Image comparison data
________________________

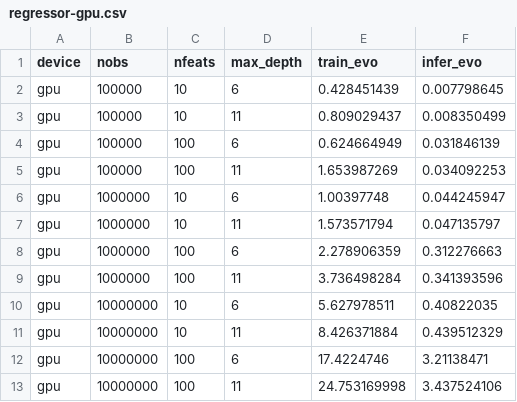
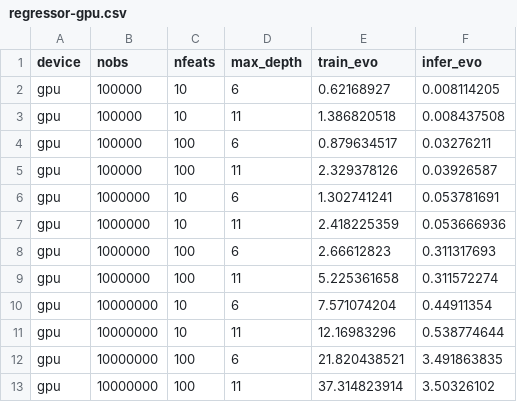
Before and after one commit to Evovest/EvoTrees.jl, a CSV file: benchmarks/results/regressor-gpu.csv, drawn as a sheet.

Commit message:
benchmarks

```diff
--- a/benchmarks/results/regressor-gpu.csv
+++ b/benchmarks/results/regressor-gpu.csv
@@ -1,13 +1,13 @@
 device,nobs,nfeats,max_depth,train_evo,infer_evo
-gpu,100000,10,6,0.428451439,0.007798645
-gpu,100000,10,11,0.809029437,0.008350499
-gpu,100000,100,6,0.624664949,0.031846139
-gpu,100000,100,11,1.653987269,0.034092253
-gpu,1000000,10,6,1.00397748,0.044245947
-gpu,1000000,10,11,1.573571794,0.047135797
-gpu,1000000,100,6,2.278906359,0.312276663
-gpu,1000000,100,11,3.736498284,0.341393596
-gpu,10000000,10,6,5.627978511,0.40822035
-gpu,10000000,10,11,8.426371884,0.439512329
-gpu,10000000,100,6,17.4224746,3.21138471
-gpu,10000000,100,11,24.753169998,3.437524106
+gpu,100000,10,6,0.62168927,0.008114205
+gpu,100000,10,11,1.386820518,0.008437508
+gpu,100000,100,6,0.879634517,0.03276211
+gpu,100000,100,11,2.329378126,0.03926587
+gpu,1000000,10,6,1.302741241,0.053781691
+gpu,1000000,10,11,2.418225359,0.053666936
+gpu,1000000,100,6,2.66612823,0.311317693
+gpu,1000000,100,11,5.225361658,0.311572274
+gpu,10000000,10,6,7.571074204,0.44911354
+gpu,10000000,10,11,12.16983296,0.538774644
+gpu,10000000,100,6,21.820438521,3.491863835
+gpu,10000000,100,11,37.314823914,3.50326102
```
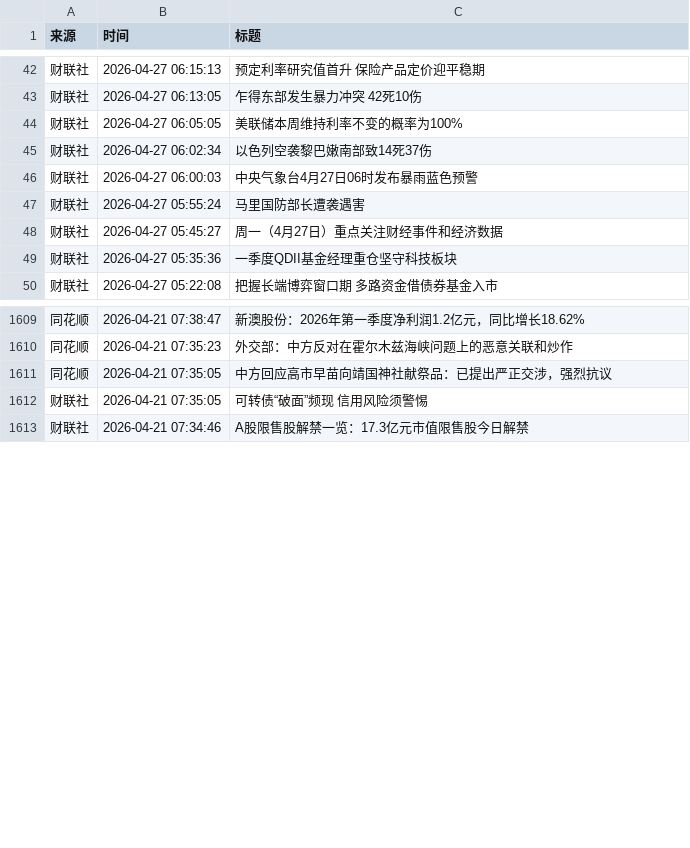
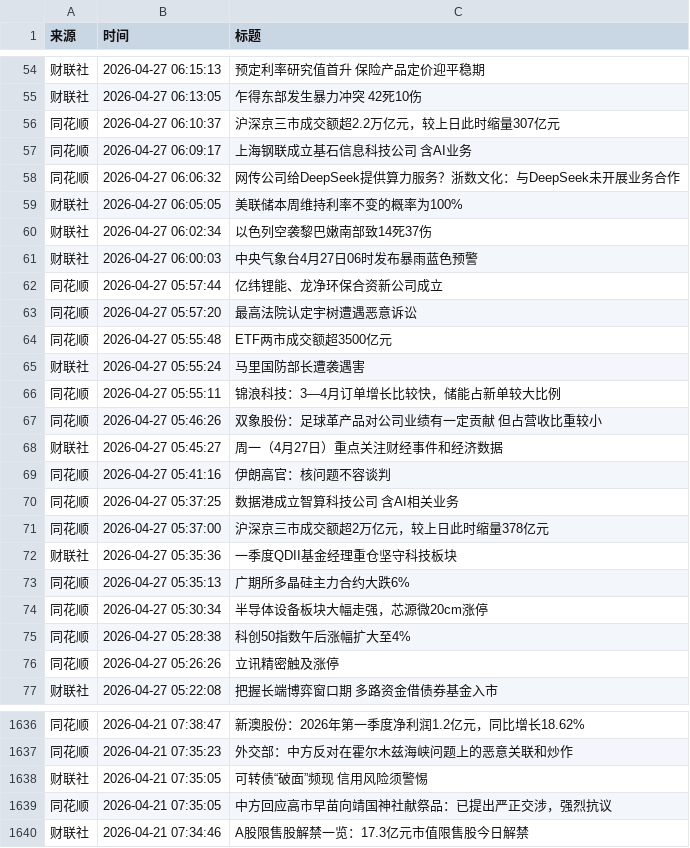
Before and after one commit to xiaoshuochangzai/huiboyanbao, a CSV file: 财经新闻数据/financial_news_archive-2026-04.csv, drawn as a sheet; only a part is shown, gaps mark what is left out; the diff covers the shown part only.

```diff
--- a/财经新闻数据/financial_news_archive-2026-04.csv
+++ b/财经新闻数据/financial_news_archive-2026-04.csv
@@ -43,2 +55,5 @@
 财联社,2026-04-27 06:13:05,乍得东部发生暴力冲突 42死10伤
+同花顺,2026-04-27 06:10:37,沪深京三市成交额超2.2万亿元，较上日此时缩量307亿元
+同花顺,2026-04-27 06:09:17,上海钢联成立基石信息科技公司 含AI业务
+同花顺,2026-04-27 06:06:32,网传公司给DeepSeek提供算力服务？浙数文化：与DeepSeek未开展业务合作
 财联社,2026-04-27 06:05:05,美联储本周维持利率不变的概率为100%
@@ -46,5 +61,17 @@
 财联社,2026-04-27 06:00:03,中央气象台4月27日06时发布暴雨蓝色预警
+同花顺,2026-04-27 05:57:44,亿纬锂能、龙净环保合资新公司成立
+同花顺,2026-04-27 05:57:20,最高法院认定宇树遭遇恶意诉讼
+同花顺,2026-04-27 05:55:48,ETF两市成交额超3500亿元
 财联社,2026-04-27 05:55:24,马里国防部长遭袭遇害
+同花顺,2026-04-27 05:55:11,锦浪科技：3—4月订单增长比较快，储能占新单较大比例
+同花顺,2026-04-27 05:46:26,双象股份：足球革产品对公司业绩有一定贡献 但占营收比重较小
 财联社,2026-04-27 05:45:27,周一（4月27日）重点关注财经事件和经济数据
+同花顺,2026-04-27 05:41:16,伊朗高官：核问题不容谈判
+同花顺,2026-04-27 05:37:25,数据港成立智算科技公司 含AI相关业务
+同花顺,2026-04-27 05:37:00,沪深京三市成交额超2万亿元，较上日此时缩量378亿元
 财联社,2026-04-27 05:35:36,一季度QDII基金经理重仓坚守科技板块
+同花顺,2026-04-27 05:35:13,广期所多晶硅主力合约大跌6%
+同花顺,2026-04-27 05:30:34,半导体设备板块大幅走强，芯源微20cm涨停
+同花顺,2026-04-27 05:28:38,科创50指数午后涨幅扩大至4%
+同花顺,2026-04-27 05:26:26,立讯精密触及涨停
 财联社,2026-04-27 05:22:08,把握长端博弈窗口期 多路资金借债券基金入市
@@ -1610,4 +1637,4 @@
 同花顺,2026-04-21 07:35:23,外交部：中方反对在霍尔木兹海峡问题上的恶意关联和炒作
-同花顺,2026-04-21 07:35:05,中方回应高市早苗向靖国神社献祭品：已提出严正交涉，强烈抗议
 财联社,2026-04-21 07:35:05,可转债“破面”频现 信用风险须警惕
+同花顺,2026-04-21 07:35:05,中方回应高市早苗向靖国神社献祭品：已提出严正交涉，强烈抗议
 财联社,2026-04-21 07:34:46,A股限售股解禁一览：17.3亿元市值限售股今日解禁
```
Also changed, not shown: 12 added rows and 12 moved rows elsewhere in this file, 5 other files.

________________________

■ **WHAT THE TASK ASKS**: Your answer must be an exact copy of the entries above, with no pictures in it.

■ **ANSWER TO THIS PROBLEM**:
Before and after one commit to Evovest/EvoTrees.jl, a CSV file: benchmarks/results/regressor-gpu.csv, drawn as a sheet.

Commit message:
benchmarks

```diff
--- a/benchmarks/results/regressor-gpu.csv
+++ b/benchmarks/results/regressor-gpu.csv
@@ -1,13 +1,13 @@
 device,nobs,nfeats,max_depth,train_evo,infer_evo
-gpu,100000,10,6,0.428451439,0.007798645
-gpu,100000,10,11,0.809029437,0.008350499
-gpu,100000,100,6,0.624664949,0.031846139
-gpu,100000,100,11,1.653987269,0.034092253
-gpu,1000000,10,6,1.00397748,0.044245947
-gpu,1000000,10,11,1.573571794,0.047135797
-gpu,1000000,100,6,2.278906359,0.312276663
-gpu,1000000,100,11,3.736498284,0.341393596
-gpu,10000000,10,6,5.627978511,0.40822035
-gpu,10000000,10,11,8.426371884,0.439512329
-gpu,10000000,100,6,17.4224746,3.21138471
-gpu,10000000,100,11,24.753169998,3.437524106
+gpu,100000,10,6,0.62168927,0.008114205
+gpu,100000,10,11,1.386820518,0.008437508
+gpu,100000,100,6,0.879634517,0.03276211
+gpu,100000,100,11,2.329378126,0.03926587
+gpu,1000000,10,6,1.302741241,0.053781691
+gpu,1000000,10,11,2.418225359,0.053666936
+gpu,1000000,100,6,2.66612823,0.311317693
+gpu,1000000,100,11,5.225361658,0.311572274
+gpu,10000000,10,6,7.571074204,0.44911354
+gpu,10000000,10,11,12.16983296,0.538774644
+gpu,10000000,100,6,21.820438521,3.491863835
+gpu,10000000,100,11,37.314823914,3.50326102
```
Before and after one commit to xiaoshuochangzai/huiboyanbao, a CSV file: 财经新闻数据/financial_news_archive-2026-04.csv, drawn as a sheet; only a part is shown, gaps mark what is left out; the diff covers the shown part only.

```diff
--- a/财经新闻数据/financial_news_archive-2026-04.csv
+++ b/财经新闻数据/financial_news_archive-2026-04.csv
@@ -43,2 +55,5 @@
 财联社,2026-04-27 06:13:05,乍得东部发生暴力冲突 42死10伤
+同花顺,2026-04-27 06:10:37,沪深京三市成交额超2.2万亿元，较上日此时缩量307亿元
+同花顺,2026-04-27 06:09:17,上海钢联成立基石信息科技公司 含AI业务
+同花顺,2026-04-27 06:06:32,网传公司给DeepSeek提供算力服务？浙数文化：与DeepSeek未开展业务合作
 财联社,2026-04-27 06:05:05,美联储本周维持利率不变的概率为100%
@@ -46,5 +61,17 @@
 财联社,2026-04-27 06:00:03,中央气象台4月27日06时发布暴雨蓝色预警
+同花顺,2026-04-27 05:57:44,亿纬锂能、龙净环保合资新公司成立
+同花顺,2026-04-27 05:57:20,最高法院认定宇树遭遇恶意诉讼
+同花顺,2026-04-27 05:55:48,ETF两市成交额超3500亿元
 财联社,2026-04-27 05:55:24,马里国防部长遭袭遇害
+同花顺,2026-04-27 05:55:11,锦浪科技：3—4月订单增长比较快，储能占新单较大比例
+同花顺,2026-04-27 05:46:26,双象股份：足球革产品对公司业绩有一定贡献 但占营收比重较小
 财联社,2026-04-27 05:45:27,周一（4月27日）重点关注财经事件和经济数据
+同花顺,2026-04-27 05:41:16,伊朗高官：核问题不容谈判
+同花顺,2026-04-27 05:37:25,数据港成立智算科技公司 含AI相关业务
+同花顺,2026-04-27 05:37:00,沪深京三市成交额超2万亿元，较上日此时缩量378亿元
 财联社,2026-04-27 05:35:36,一季度QDII基金经理重仓坚守科技板块
+同花顺,2026-04-27 05:35:13,广期所多晶硅主力合约大跌6%
+同花顺,2026-04-27 05:30:34,半导体设备板块大幅走强，芯源微20cm涨停
+同花顺,2026-04-27 05:28:38,科创50指数午后涨幅扩大至4%
+同花顺,2026-04-27 05:26:26,立讯精密触及涨停
 财联社,2026-04-27 05:22:08,把握长端博弈窗口期 多路资金借债券基金入市
@@ -1610,4 +1637,4 @@
 同花顺,2026-04-21 07:35:23,外交部：中方反对在霍尔木兹海峡问题上的恶意关联和炒作
-同花顺,2026-04-21 07:35:05,中方回应高市早苗向靖国神社献祭品：已提出严正交涉，强烈抗议
 财联社,2026-04-21 07:35:05,可转债“破面”频现 信用风险须警惕
+同花顺,2026-04-21 07:35:05,中方回应高市早苗向靖国神社献祭品：已提出严正交涉，强烈抗议
 财联社,2026-04-21 07:34:46,A股限售股解禁一览：17.3亿元市值限售股今日解禁
```
Also changed, not shown: 12 added rows and 12 moved rows elsewhere in this file, 5 other files.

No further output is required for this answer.